The Spin-enabling hardware project SQuAp started work with a kick-off: Our industrial partner Advanced Quantum is developing a qualification system for us to analyze the functionality and properties of spin qubits in solids. In doing so, we are strengthening both the NV center expertise at our DLR Innovation Center Ulm and the entire NV center ecosystem in Germany and Europe.
NV center-based qubits are a particularly promising platform for quantum computing and other quantum technologies. That’s why we not only invest in quantum computers based on NV centers, but also develop and expand the associated ecosystem in a targeted manner. By closely dovetailing our NV center orders and the necessary enabling technologies, we are creating the basis for further technological maturity of the platform and strengthening the NV center ecosystem in Germany and Europe.
As recently as January, we commissioned two startups to provide essential basic technologies: With the DIAQ project, Diatope is supplying us with diamond material for room-temperature quantum computers. With the SQuAp project, Advanced Quantum manufactures a spin qubit analysis platform for color center-based quantum hardware for us.
With Advanced Quantum’s spin characterization system, the diamond chips produced within the framework of other QCI projects can be characterized and examined for their suitability as quantum processors. In a later expansion stage, not only NV center chips in diamond but also other types of solid-state spins can be examined. This results in a wide range of possible applications as a characterization system for a whole range of solid-state-based platforms for quantum computing.
“Advanced Quantum’s spin characterization system enables us to further advance the development of optimized quantum processors based on solid-state spins.”Michael Höse, project manager DLR QCI at the kick-off
Spin enabling technologies

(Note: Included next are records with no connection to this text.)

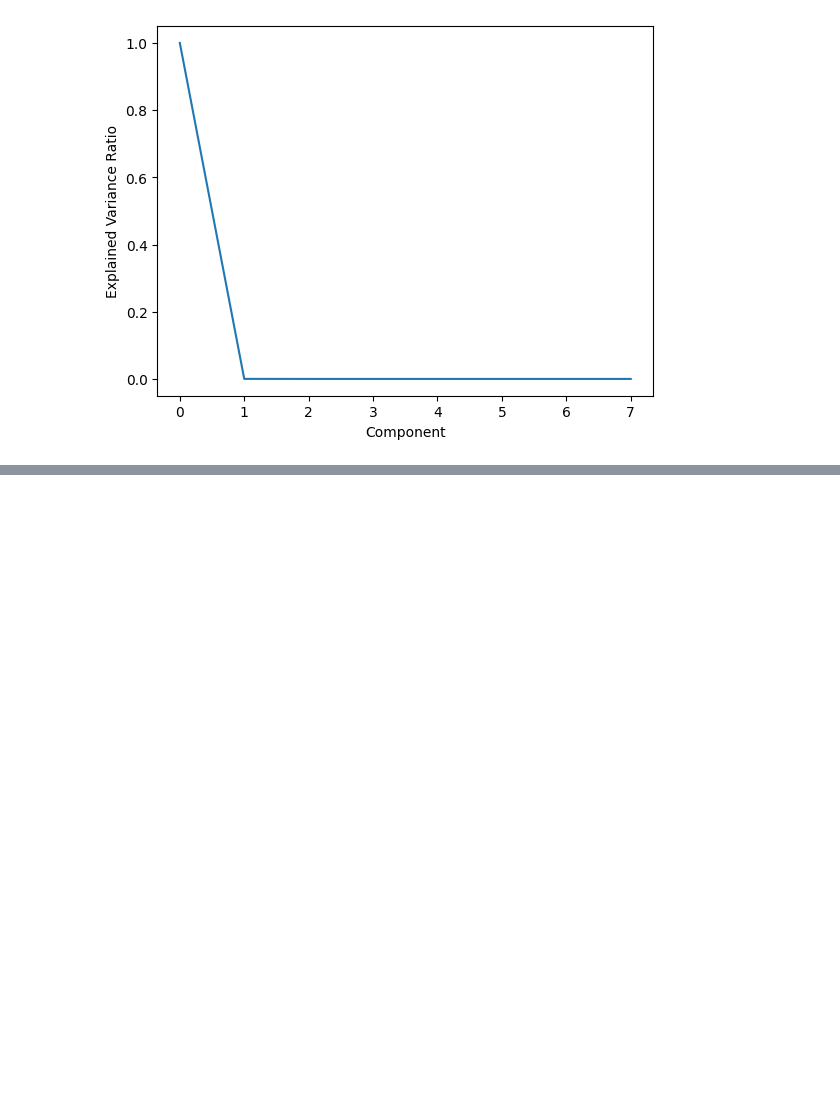
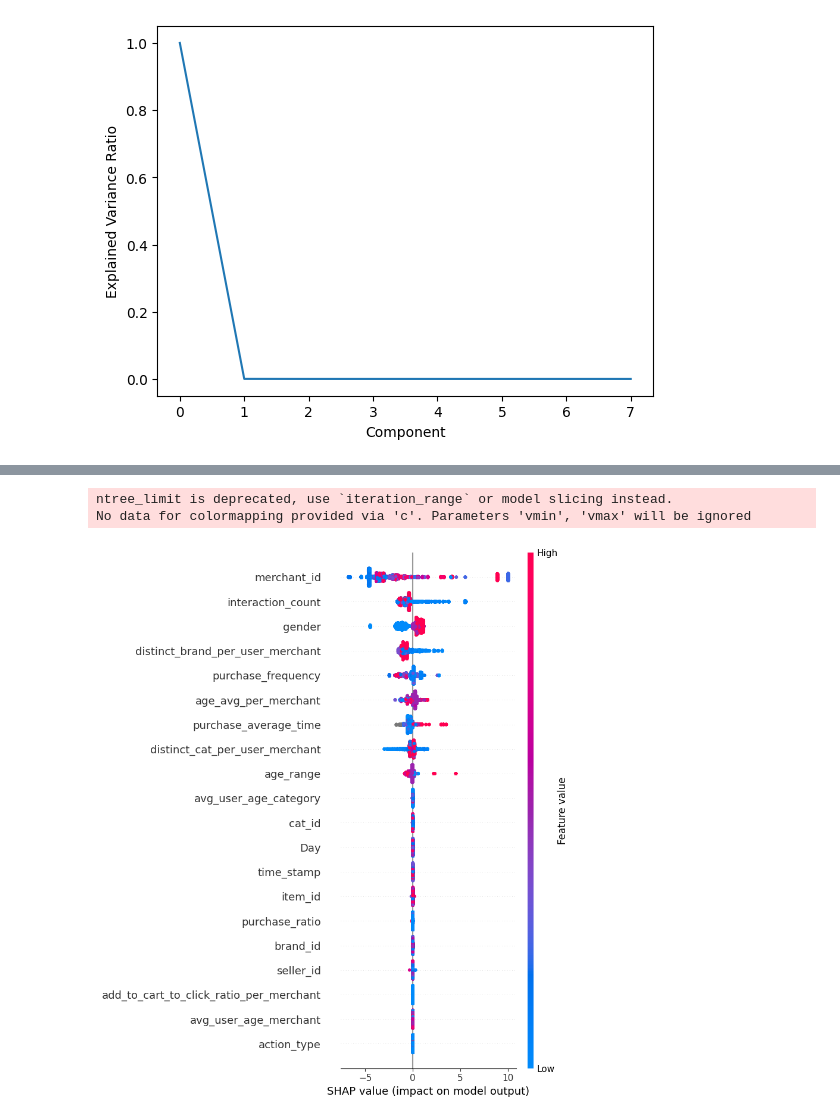
Before and after one commit to patelvedant312/CECS550--Group-10, a Jupyter notebook: Feature ranking/feature ranking.ipynb, the cells around one changed output, grey strips where cells are left out. Cells and saved outputs as stored; diff of their text form; code cells hidden in the pictures; blank space fills up the shorter version.

```diff
--- a/Feature ranking/feature ranking.ipynb
+++ b/Feature ranking/feature ranking.ipynb
@@ -147,0 +194,22 @@ plt.show()
+# %%
+import pandas as pd
+import numpy as np
+import xgboost as xgb
+import shap
+
+# Load data
+data = pd.read_csv('/content/drive/MyDrive/PR Project/Final_train.csv')
+data=data.drop('repeat_buyer_count_merchant',axis=1)
+data=data.drop('user_id',axis=1)
+
+data['time_stamp'] = (data['time_stamp']).astype(int)
+
+# # duration_in_seconds_int = int(duration_in_seconds)
+# data=data.drop(['repeat_buyer_count_merchant','merchant_id','avg_user_age_merchant','age_avg_per_merchant'],axis=1)
+# # data['purchase_average_time'] = pd.to_datetime(data['purchase_average_time'])
+# # convert datetime objects to integers
+# data['time_stamp'] = data['time_stamp'].apply(lambda x: int(x.timestamp()))
+# # data['purchase_average_time'] = data['purchase_average_time'].apply(lambda x: int(x.timestamp()))
+print(data.shape)
+data = data.drop_duplicates()
+print(data.shape)
@@ -147,0 +219,11 @@ plt.show()
+# %%
+from sklearn.model_selection import train_test_split
+
+X = data.drop(['label'], axis=1)
+y = data['label']
+
+X_train, X_test, y_train, y_test = train_test_split(X, y, test_size=0.2, random_state=42)
+# %%
+# Train XGBoost classifier
+clf = xgb.XGBClassifier()
+clf.fit(X_train, y_train)
@@ -147,0 +242,13 @@ plt.show()
+# %%
+# Create an explainer object
+explainer = shap.Explainer(clf)
+
+# Compute SHAP values
+shap_values = explainer(X_test)
+
+# Visualize summary plot
+shap.summary_plot(shap_values, X_test)
+# %% [output]
+ntree_limit is deprecated, use `iteration_range` or model slicing instead.
+No data for colormapping provided via 'c'. Parameters 'vmin', 'vmax' will be ignored
+[figure, added]
```
Also changed, not shown: parts of 6 cells of this notebook.
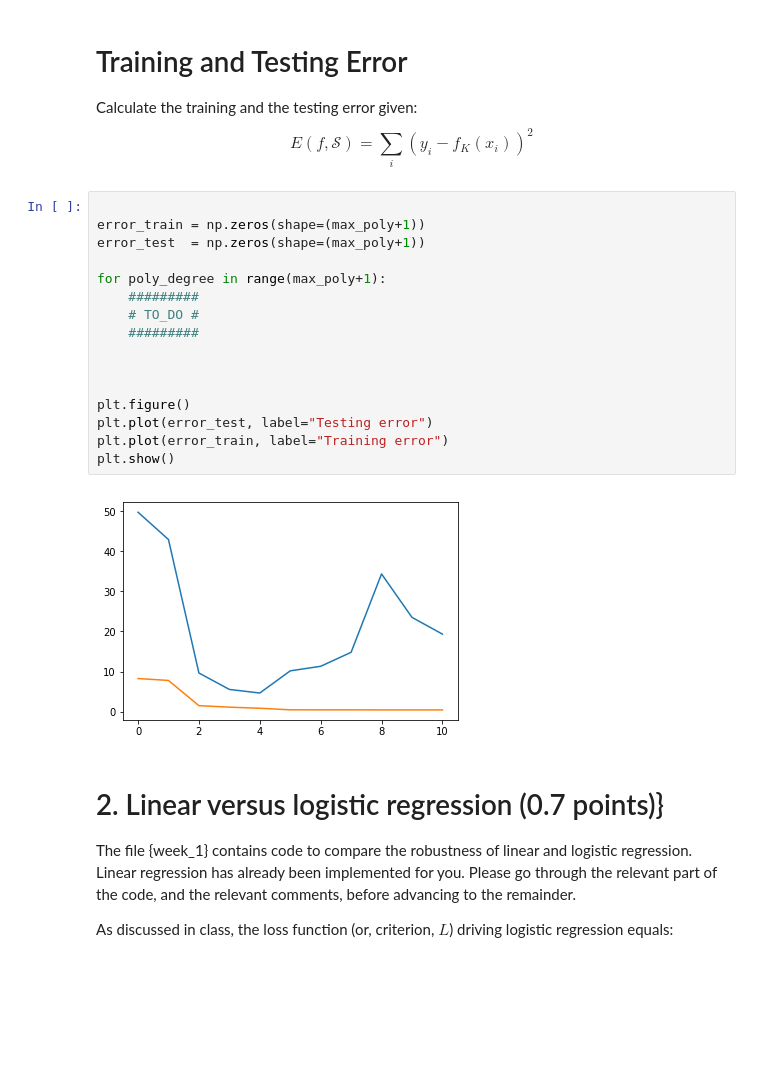
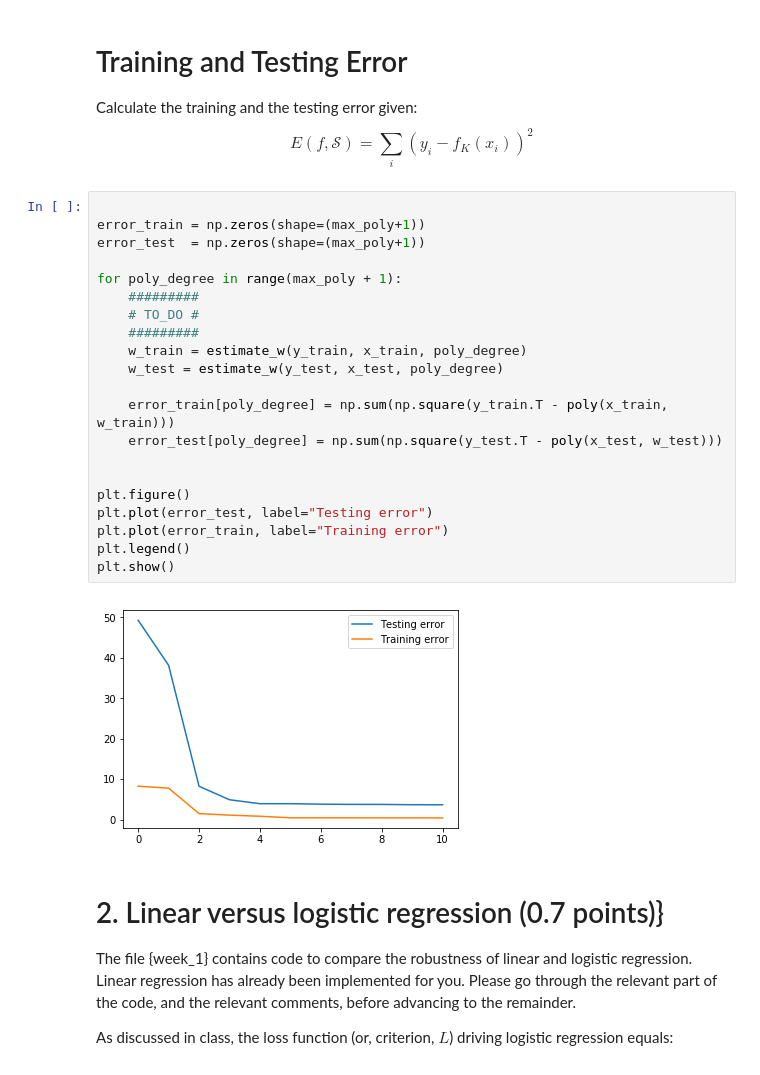
Before and after one commit to TheSuguser/Intro_to_machine_learning, a Jupyter notebook: moodle_assignment2/assignment2-notebook.ipynb, the cells around one changed output. Saved outputs shown, nothing was run; the diff lists cells and outputs as text; blank space fills up the shorter version.

```diff
--- a/moodle_assignment2/assignment2-notebook.ipynb
+++ b/moodle_assignment2/assignment2-notebook.ipynb
@@ -211,21 +199,26 @@ E(f,\mathcal{S}) = \sum_i (y_i - f_K(x_i))^2
 # %%
 
 error_train = np.zeros(shape=(max_poly+1))
 error_test  = np.zeros(shape=(max_poly+1))
 
-for poly_degree in range(max_poly+1):
+for poly_degree in range(max_poly + 1):
     #########
     # TO_DO #
     #########
+    w_train = estimate_w(y_train, x_train, poly_degree)
+    w_test = estimate_w(y_test, x_test, poly_degree)
 
+    error_train[poly_degree] = np.sum(np.square(y_train.T - poly(x_train, w_train)))
+    error_test[poly_degree] = np.sum(np.square(y_test.T - poly(x_test, w_test)))
 
 
 plt.figure()
 plt.plot(error_test, label="Testing error")
 plt.plot(error_train, label="Training error")
+plt.legend()
 plt.show()
 # %% [output]
-[figure, old version]
+[figure, new version]
 # %% [markdown]
 # 2. Linear versus logistic regression (0.7 points)}
 
```
Also changed, not shown: parts of 3 cells of this notebook, 5 other files.
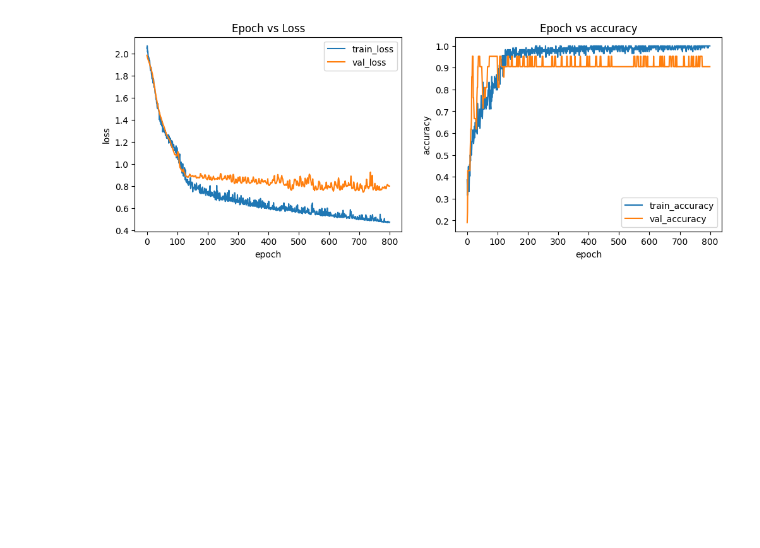
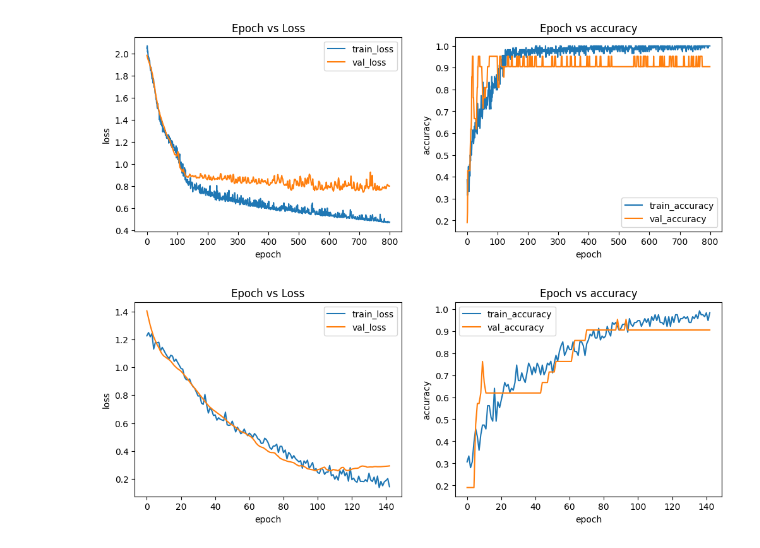
Before and after one commit to faheemirfan/tf_learning, a Jupyter notebook: third_week/week_3.ipynb, the cells around one changed output. Drawn from its saved outputs; the diff is of its cells as text; code cells hidden in the pictures; blank space fills up the shorter version.

```diff
--- a/third_week/week_3.ipynb
+++ b/third_week/week_3.ipynb
@@ -60,6 +60,12 @@ def compile_model(model):
     loss = tf.keras.losses.CategoricalCrossentropy()
     acc = tf.keras.metrics.Accuracy()
     model.compile(optimizer=opt,loss=loss,metrics=['accuracy'])
+# %%
+compile_model(model):
+    opt = tf.keras.optimizers.Adam(learning_rate=0.0001)
+    loss = tf.keras.losses.CategoricalCrossentropy()
+    acc = tf.keras.metrics.Accuracy()
+    model.compile(optimizer=opt,loss=loss,metrics=['accuracy'])
 # %%
 compile_model(model)
 # %%
@@ -137,3 +143,12 @@ def get_callbacks():
     early_stopping = tf.keras.callbacks.EarlyStopping(monitor='val_loss',patience=30,mode='min')
     lr_rate = tf.keras.callbacks.ReduceLROnPlateau(factor=0.2,patience=20)
     return early_stopping,lr_rate
+# %%
+call_model = get_regularised_model(train_data[0].shape,0.3,0.0001)
+compile_model(call_model)
+early_stopping,learning_rate_reduction = get_callbacks()
+call_history = call_model.fit(train_data,train_targets,epochs=800,validation_split=0.15,callbacks=[early_stopping,learning_rate_reduction],verbose=0)
+# %%
+plot_history(call_history)
+# %% [output]
+[figure, added]
```
Also changed, not shown: parts of 1 cell of this notebook, 9 other files.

Qubits based on solid-state spins are well suited for the construction of quantum computers. However, targeted and reproducible production with defined properties remains a challenge. That’s why we are developing two auxiliary technologies: a universal qualification system for solid-state spin qubits and a process for the reproducible production of nitrogen-vacancy (NV) centres in diamond.